Don Sweeney has subsequently copped to the mistakes made in that draft and the “steep learning curve” for the Bruins after he took over the managerial reins from the fired Peter Chiarelli.  

“It was a steep learning curve that weekend for us for an absolute certainty. We did put forth a plan as to what we were going to try to accomplish as an organization,” said Sweeney. “We have accomplished some of those things, we haven’t accomplished the ultimate goal and that’s really what it’s all about. You are proud [of our team] and the growth of each individual player is part of that and what they contribute. And other players who come along are a part of that will contribute as well.

 

“I don’t look at it in one myopic time event, I look at the big package every day and try and get better at the decisions that we have to make. And people who are part of our staff at that time, we’ve learned and grown from that and are hopefully making better decisions going forward. Hopefully the club reflects that and the success we’ve had reflects that.”

Obviously, it wasn’t all bad as the Bruins did a good job in the second round while landing defensemen Brandon Carlo and Jeremy Lauzon, who are both factoring into the big picture in Boston. But the first round remains a big-time gaffe in player selection that’s had a long-lasting impact on the Bruins organization even as they have built up a team that got all the way to Game 7 of the Stanley Cup Final last season.

The master plan for the Bruins draft weekend was to trade up in the first round and get a young franchise defenseman like Noah Hanifin or Zach Werenski and fulfill their need for a young No. 1 defenseman-in the-making.

Instead, the Bruins traded Milan Lucic and Dougie Hamilton to amass six selections in the first two rounds of that draft, and then were left with three consecutive selections in the middle of the first round when they failed to trade up. Instead of securing the No. 1 D-man in that draft, they instead took care of that need a year later when they drafted Charlie McAvoy around the very same part of the first round.

When one considers that Mat Barzal, Kyle Connor and Thomas Chabot were taken with the next three picks in the first round after Senyshyn, the Bruins missed badly with both of those players given the comparable talent available.

Passing on a talent like Barzal three straight times, only to watch him land with the New York Islanders with the very next selection, is something that can’t be glossed over with the “drafting is hard” argument. Barzal was on pace for 23 goals and 72 points at the time of the 2019-20 regular season going on pause and Connor was about to hit the 40-goal mark for the first time in his NHL career in Winnipeg.

Connor could have been the top-6 winger they’ve been missing the last couple of seasons, and the dazzling Barzal certainly would be the heir apparent in the middle to aging top-6 centers David Krejci and Patrice Bergeron.

 

Later in the first round, Boeser and Konecny, and in the second round Sebastian Aho, were selected as well, further adding to the missed opportunities for the Bruins. They’ve rebounded to further replenish their prospect pool in subsequent drafts and obviously the future is bright for a team with a talented roster coming off three straight playoff appearances and a Stanley Cup Final run last season.

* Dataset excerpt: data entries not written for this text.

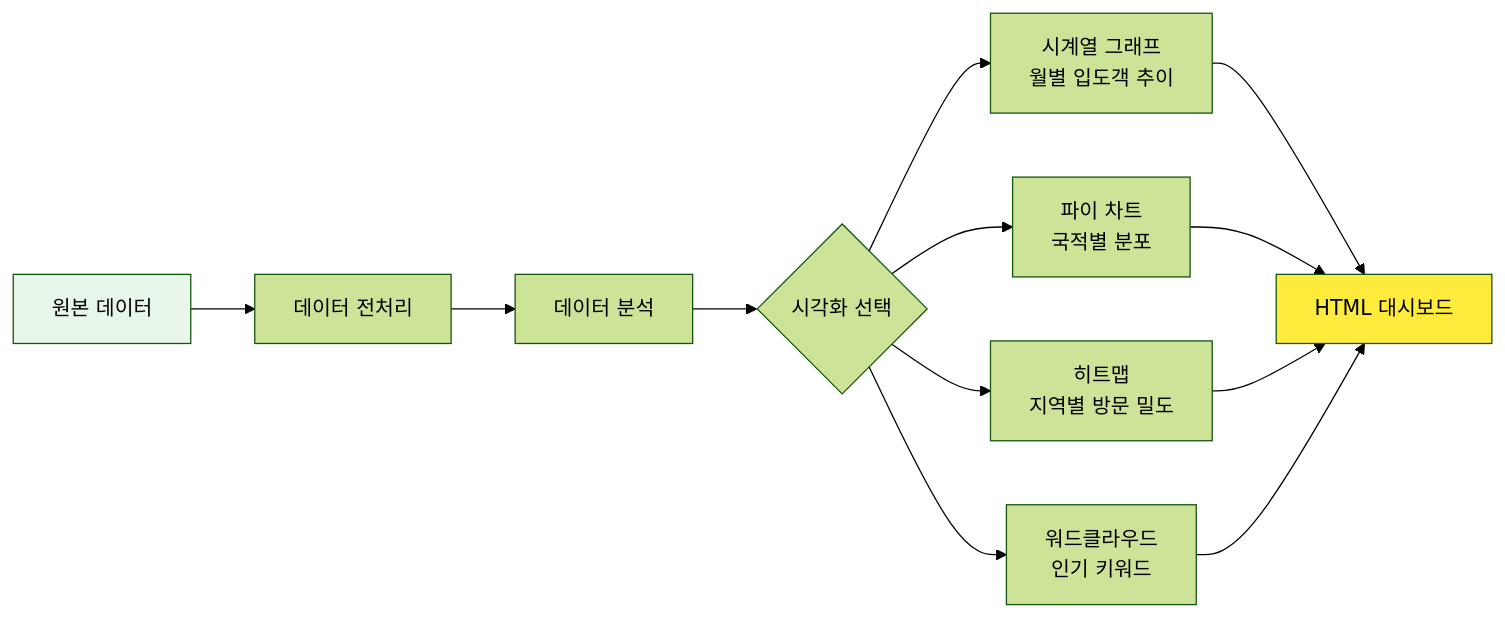
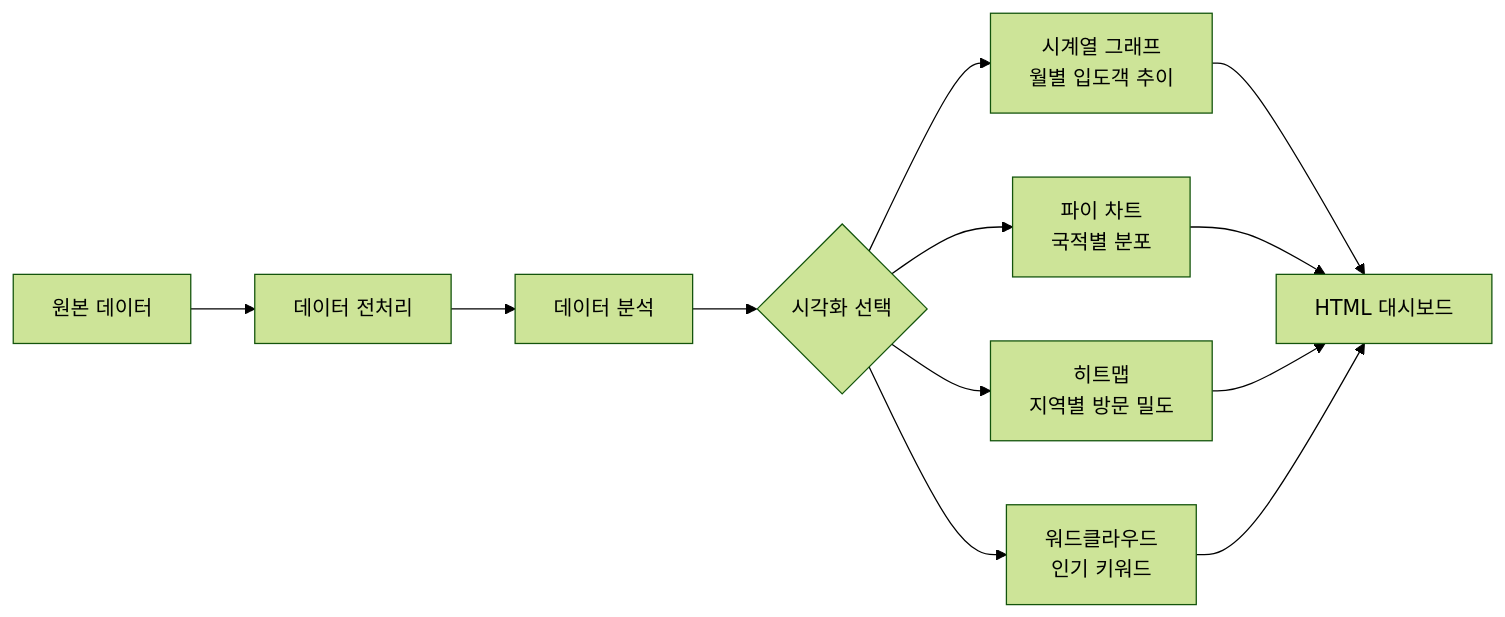
The fourth of 7 diagrams in _md/genai-notion/chapter04/04-2.md (nugurejeil/weniVooks), drawn with Mermaid (forest theme) before and after one commit. The commit also changed other lines of this file and 187 other files, not shown here.

````diff
--- a/_md/genai-notion/chapter04/04-2.md
+++ b/_md/genai-notion/chapter04/04-2.md
@@ -141,19 +142,17 @@
 ```mermaid
 graph LR
     A[원본 데이터] --> B[데이터 전처리]
     B --> C[데이터 분석]
     C --> D{시각화 선택}
 
     D --> E[시계열 그래프<br/>월별 입도객 추이]
     D --> F[파이 차트<br/>국적별 분포]
     D --> G[히트맵<br/>지역별 방문 밀도]
     D --> H[워드클라우드<br/>인기 키워드]
 
     E --> I[HTML 대시보드]
     F --> I
     G --> I
     H --> I
 
-    style A fill:#E8F5E9
-    style I fill:#FFEB3B,color:#000
 ```
````
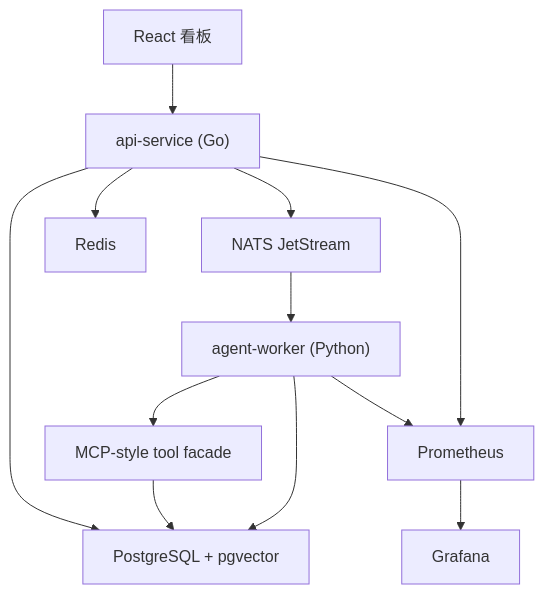
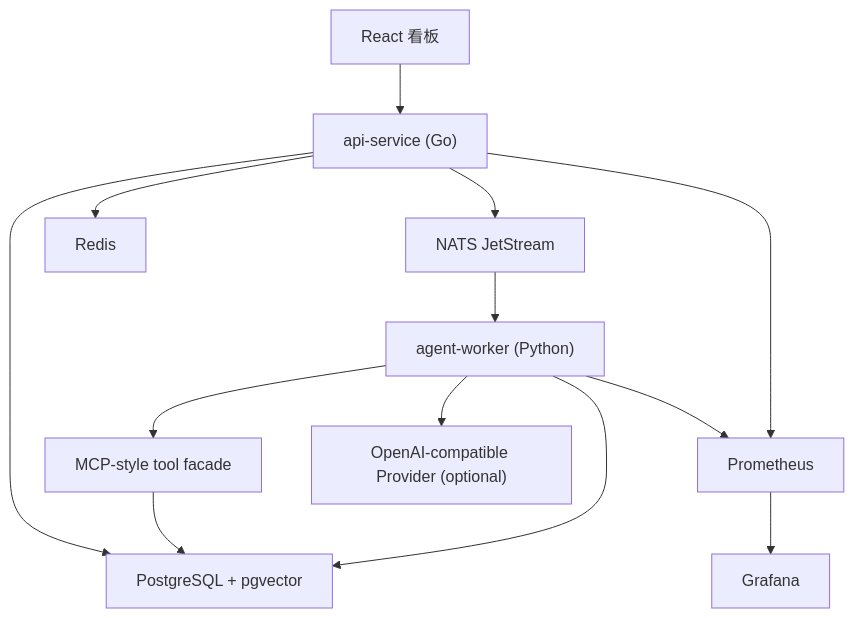
The first of 2 diagrams in docs/architecture.md (1747687484-collab/incidentpilot), drawn with Mermaid before and after one commit. The commit also changed other lines of this file and 13 other files, not shown here.

Commit message:
feat: add optional llm rca provider

````diff
--- a/docs/architecture.md
+++ b/docs/architecture.md
@@ -7,14 +7,15 @@
 ```mermaid
 flowchart TD
   Browser["React 看板"] --> API["api-service (Go)"]
   API --> Postgres["PostgreSQL + pgvector"]
   API --> Redis["Redis"]
   API --> NATS["NATS JetStream"]
   NATS --> Worker["agent-worker (Python)"]
   Worker --> ToolFacade["MCP-style tool facade"]
+  Worker --> Model["OpenAI-compatible Provider (optional)"]
   ToolFacade --> Postgres
   Worker --> Postgres
   API --> Prometheus
   Worker --> Prometheus
   Prometheus --> Grafana
 ```
````
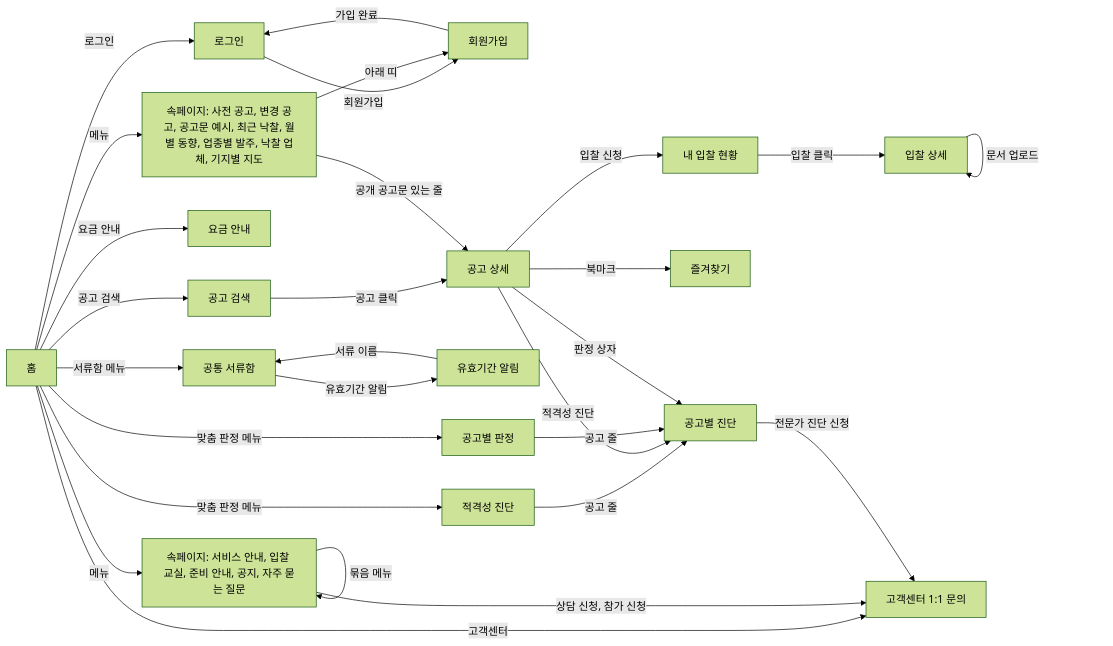
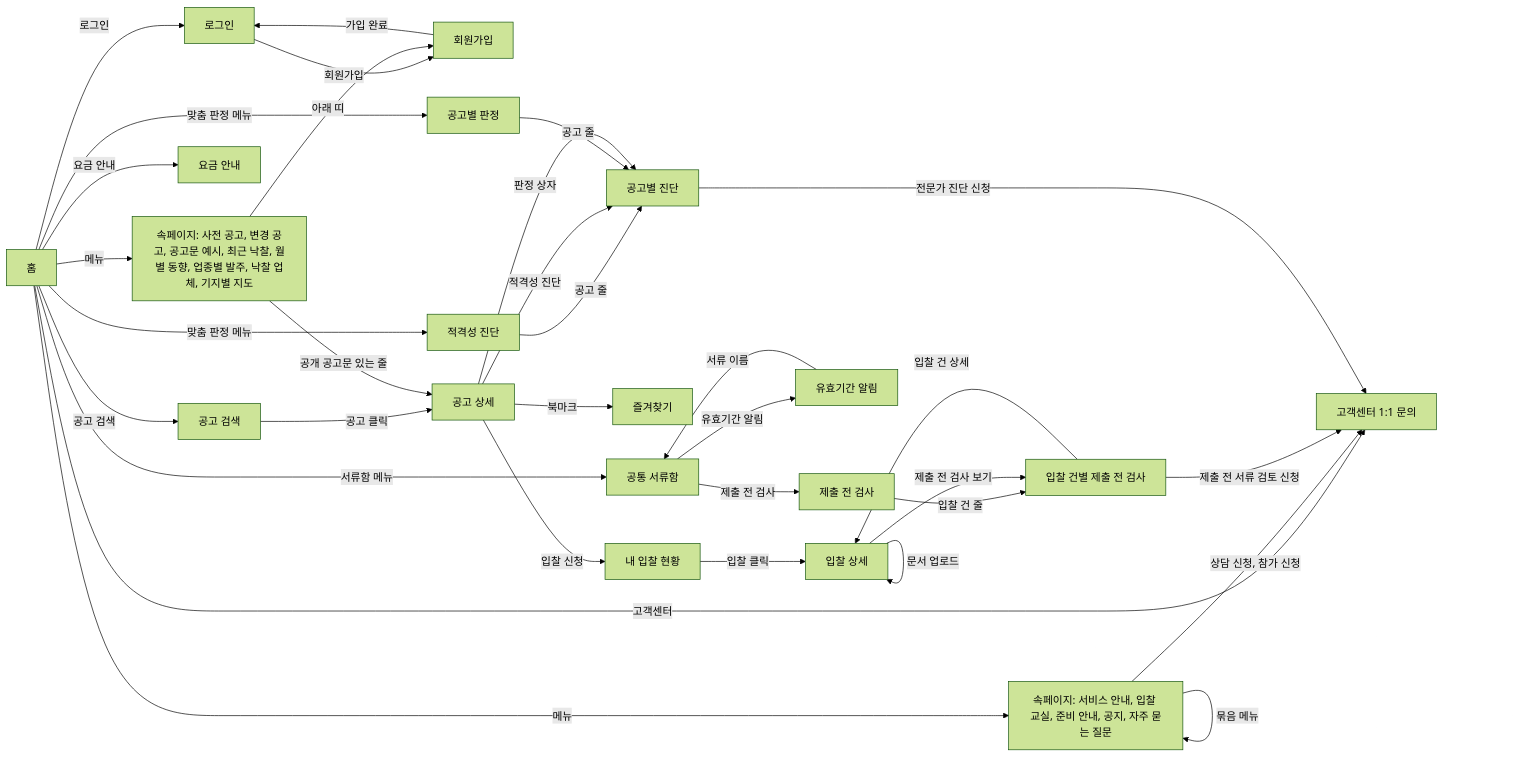
The first of 2 diagrams in docs/T3-3_화면_구조.md (johnnykim7/wjbid), drawn with Mermaid (forest theme) before and after one commit. The commit also changed other lines of this file and 14 other files, not shown here.

````diff
--- a/docs/T3-3_화면_구조.md
+++ b/docs/T3-3_화면_구조.md
@@ -866,30 +897,35 @@
 ```mermaid
 flowchart LR
     HOME[홈] -->|공고 검색| SEARCH[공고 검색]
     HOME -->|로그인| LOGIN[로그인]
     LOGIN -->|회원가입| REGISTER[회원가입]
     REGISTER -->|가입 완료| LOGIN
     SEARCH -->|공고 클릭| DETAIL[공고 상세]
     DETAIL -->|입찰 신청| PROPOSALS[내 입찰 현황]
     DETAIL -->|북마크| BOOKMARKS[즐겨찾기]
     PROPOSALS -->|입찰 클릭| PROPOSAL_DETAIL[입찰 상세]
     PROPOSAL_DETAIL -->|문서 업로드| PROPOSAL_DETAIL
     HOME -->|요금 안내| PRICING[요금 안내]
     HOME -->|고객센터| SUPPORT[고객센터 1:1 문의]
     HOME -->|메뉴| SUB[속페이지: 서비스 안내, 입찰 교실, 준비 안내, 공지, 자주 묻는 질문]
     SUB -->|상담 신청, 참가 신청| SUPPORT
     HOME -->|메뉴| DATA[속페이지: 사전 공고, 변경 공고, 공고문 예시, 최근 낙찰, 월별 동향, 업종별 발주, 낙찰 업체, 기지별 지도]
     HOME -->|서류함 메뉴| VAULT[공통 서류함]
     VAULT -->|유효기간 알림| EXPIRY[유효기간 알림]
+    VAULT -->|제출 전 검사| PRECHECK[제출 전 검사]
+    PRECHECK -->|입찰 건 줄| PRECHECK_DETAIL[입찰 건별 제출 전 검사]
+    PROPOSAL_DETAIL -->|제출 전 검사 보기| PRECHECK_DETAIL
+    PRECHECK_DETAIL -->|입찰 건 상세| PROPOSAL_DETAIL
+    PRECHECK_DETAIL -->|제출 전 서류 검토 신청| SUPPORT
     HOME -->|맞춤 판정 메뉴| ELIG[적격성 진단]
     ELIG -->|공고 줄| ELIG_DETAIL[공고별 진단]
     DETAIL -->|적격성 진단| ELIG_DETAIL
     ELIG_DETAIL -->|전문가 진단 신청| SUPPORT
     HOME -->|맞춤 판정 메뉴| VERDICT[공고별 판정]
     VERDICT -->|공고 줄| ELIG_DETAIL
     DETAIL -->|판정 상자| ELIG_DETAIL
     EXPIRY -->|서류 이름| VAULT
     DATA -->|공개 공고문 있는 줄| DETAIL
     DATA -->|아래 띠| REGISTER
     SUB -->|묶음 메뉴| SUB
 ```
````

So the 2015 NHL Draft isn’t the catastrophic event that it might have been otherwise. But that weekend could have also set the Black and Gold up as a dynasty for the next decade if they had executed by landing better young players.

That’s a hindsight that’s unfortunately going to stick with Sweeney and Co. for as long as they’re running the operation in Boston, and even despite the many good decisions they've subsequently made since then.